*Problem statement*
Indicate, with the number alone, how many lines in the listing below hold the string "timesteps".

*Source material*

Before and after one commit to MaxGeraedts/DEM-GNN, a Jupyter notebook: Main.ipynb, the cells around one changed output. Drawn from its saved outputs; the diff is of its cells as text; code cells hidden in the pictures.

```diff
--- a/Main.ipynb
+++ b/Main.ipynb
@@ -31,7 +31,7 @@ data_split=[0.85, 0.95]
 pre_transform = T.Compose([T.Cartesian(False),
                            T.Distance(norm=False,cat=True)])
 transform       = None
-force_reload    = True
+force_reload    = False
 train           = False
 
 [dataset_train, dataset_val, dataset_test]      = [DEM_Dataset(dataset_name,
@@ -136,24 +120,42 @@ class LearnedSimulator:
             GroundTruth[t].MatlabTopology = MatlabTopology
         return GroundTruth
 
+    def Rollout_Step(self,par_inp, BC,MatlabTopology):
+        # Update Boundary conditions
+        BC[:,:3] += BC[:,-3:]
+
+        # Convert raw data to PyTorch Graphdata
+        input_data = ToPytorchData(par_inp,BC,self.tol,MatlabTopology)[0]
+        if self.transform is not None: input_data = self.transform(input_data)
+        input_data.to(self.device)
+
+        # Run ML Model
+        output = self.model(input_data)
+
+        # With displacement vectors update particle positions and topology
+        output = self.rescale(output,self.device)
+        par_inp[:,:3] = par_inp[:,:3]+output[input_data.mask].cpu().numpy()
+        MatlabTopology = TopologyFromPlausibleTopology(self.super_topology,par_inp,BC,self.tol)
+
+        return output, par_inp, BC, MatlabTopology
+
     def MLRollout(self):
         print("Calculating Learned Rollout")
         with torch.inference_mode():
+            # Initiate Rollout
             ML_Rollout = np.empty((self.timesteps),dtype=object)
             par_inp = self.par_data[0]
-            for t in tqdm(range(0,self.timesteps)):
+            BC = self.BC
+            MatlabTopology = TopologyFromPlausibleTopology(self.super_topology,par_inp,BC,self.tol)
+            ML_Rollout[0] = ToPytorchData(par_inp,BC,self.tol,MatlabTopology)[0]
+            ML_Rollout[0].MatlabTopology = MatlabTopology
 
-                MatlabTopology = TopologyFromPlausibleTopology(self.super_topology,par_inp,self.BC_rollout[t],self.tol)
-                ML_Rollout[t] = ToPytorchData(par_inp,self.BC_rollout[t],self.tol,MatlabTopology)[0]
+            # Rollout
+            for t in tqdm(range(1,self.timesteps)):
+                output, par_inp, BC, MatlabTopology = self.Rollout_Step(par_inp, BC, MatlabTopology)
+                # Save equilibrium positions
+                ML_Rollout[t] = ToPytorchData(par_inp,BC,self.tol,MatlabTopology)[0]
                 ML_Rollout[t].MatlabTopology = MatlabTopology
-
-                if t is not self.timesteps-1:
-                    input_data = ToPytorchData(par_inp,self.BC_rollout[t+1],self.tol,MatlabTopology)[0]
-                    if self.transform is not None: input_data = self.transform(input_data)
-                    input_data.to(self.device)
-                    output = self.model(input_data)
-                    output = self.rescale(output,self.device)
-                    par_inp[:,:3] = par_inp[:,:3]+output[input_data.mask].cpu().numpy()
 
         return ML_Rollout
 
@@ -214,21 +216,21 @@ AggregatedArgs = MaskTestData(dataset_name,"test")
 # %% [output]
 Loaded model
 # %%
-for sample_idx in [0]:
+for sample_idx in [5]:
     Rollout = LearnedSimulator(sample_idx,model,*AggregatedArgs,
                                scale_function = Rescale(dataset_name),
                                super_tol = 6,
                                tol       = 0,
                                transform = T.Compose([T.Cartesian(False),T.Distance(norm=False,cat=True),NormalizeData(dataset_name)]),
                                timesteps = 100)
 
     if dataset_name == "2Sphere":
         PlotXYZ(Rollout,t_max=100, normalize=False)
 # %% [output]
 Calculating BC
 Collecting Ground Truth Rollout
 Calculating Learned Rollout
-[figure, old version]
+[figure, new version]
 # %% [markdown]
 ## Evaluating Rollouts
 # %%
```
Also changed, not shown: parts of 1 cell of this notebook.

...

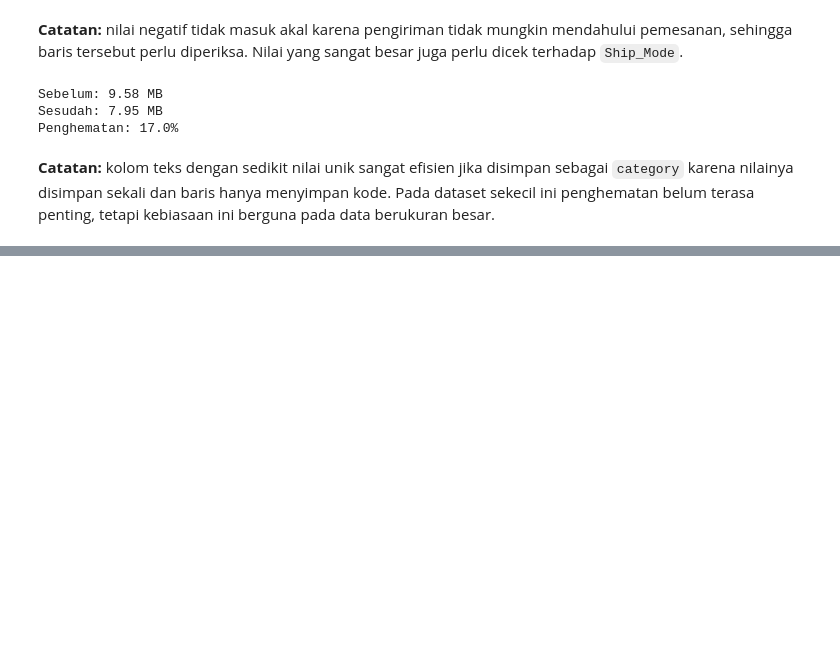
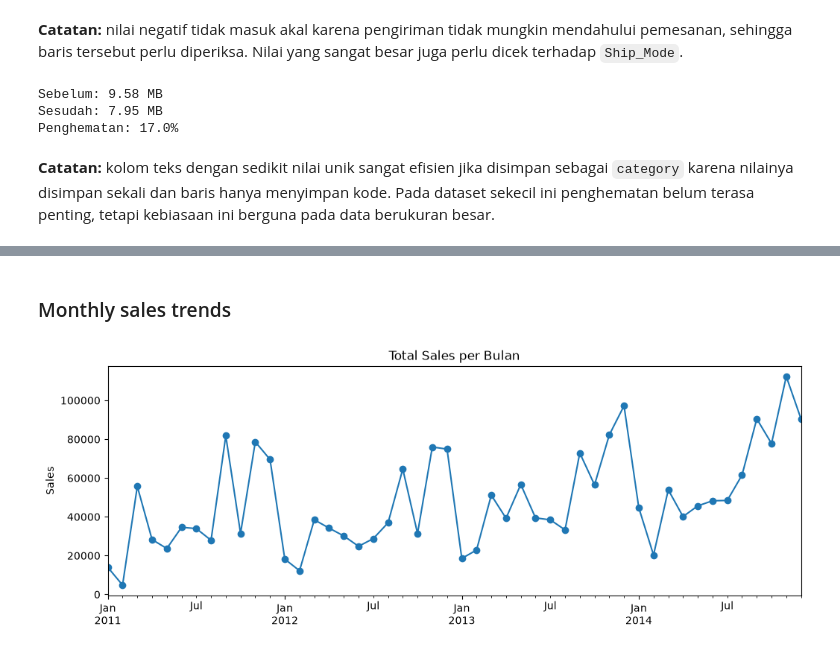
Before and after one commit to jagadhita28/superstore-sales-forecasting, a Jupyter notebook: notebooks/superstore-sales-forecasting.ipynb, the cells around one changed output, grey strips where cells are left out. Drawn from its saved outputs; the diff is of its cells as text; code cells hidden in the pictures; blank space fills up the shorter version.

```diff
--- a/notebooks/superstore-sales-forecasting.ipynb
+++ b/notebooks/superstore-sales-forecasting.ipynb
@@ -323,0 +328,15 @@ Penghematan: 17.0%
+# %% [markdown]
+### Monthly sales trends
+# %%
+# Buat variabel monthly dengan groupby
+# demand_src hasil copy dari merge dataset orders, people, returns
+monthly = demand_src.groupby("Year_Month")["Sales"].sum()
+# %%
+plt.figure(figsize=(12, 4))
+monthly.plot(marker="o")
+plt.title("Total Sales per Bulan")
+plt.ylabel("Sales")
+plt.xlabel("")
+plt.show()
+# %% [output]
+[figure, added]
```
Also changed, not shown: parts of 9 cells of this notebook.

* * *

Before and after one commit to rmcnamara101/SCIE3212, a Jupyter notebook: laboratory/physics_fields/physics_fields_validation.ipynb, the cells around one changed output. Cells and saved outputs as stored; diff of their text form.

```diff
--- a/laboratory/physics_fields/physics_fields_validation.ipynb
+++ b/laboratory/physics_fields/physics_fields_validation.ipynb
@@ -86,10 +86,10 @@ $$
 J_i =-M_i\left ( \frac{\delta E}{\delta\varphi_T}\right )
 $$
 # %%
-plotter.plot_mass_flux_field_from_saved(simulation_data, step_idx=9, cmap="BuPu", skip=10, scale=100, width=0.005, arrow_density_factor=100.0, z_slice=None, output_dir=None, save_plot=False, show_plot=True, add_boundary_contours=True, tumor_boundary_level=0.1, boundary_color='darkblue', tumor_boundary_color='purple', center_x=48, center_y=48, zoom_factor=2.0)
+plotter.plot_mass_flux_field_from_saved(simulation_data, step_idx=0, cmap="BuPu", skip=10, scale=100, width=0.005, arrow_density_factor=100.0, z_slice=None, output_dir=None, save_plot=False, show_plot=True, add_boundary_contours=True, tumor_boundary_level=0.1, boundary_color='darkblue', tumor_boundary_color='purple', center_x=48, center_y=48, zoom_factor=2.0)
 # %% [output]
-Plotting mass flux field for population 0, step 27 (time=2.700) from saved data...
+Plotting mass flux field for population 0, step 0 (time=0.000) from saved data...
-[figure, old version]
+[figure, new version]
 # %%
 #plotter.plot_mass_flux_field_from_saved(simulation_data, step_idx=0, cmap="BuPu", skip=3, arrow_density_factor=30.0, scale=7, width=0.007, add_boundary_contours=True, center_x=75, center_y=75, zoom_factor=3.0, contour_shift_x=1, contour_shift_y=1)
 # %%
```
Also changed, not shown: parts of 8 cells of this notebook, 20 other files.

*Worked solution*
5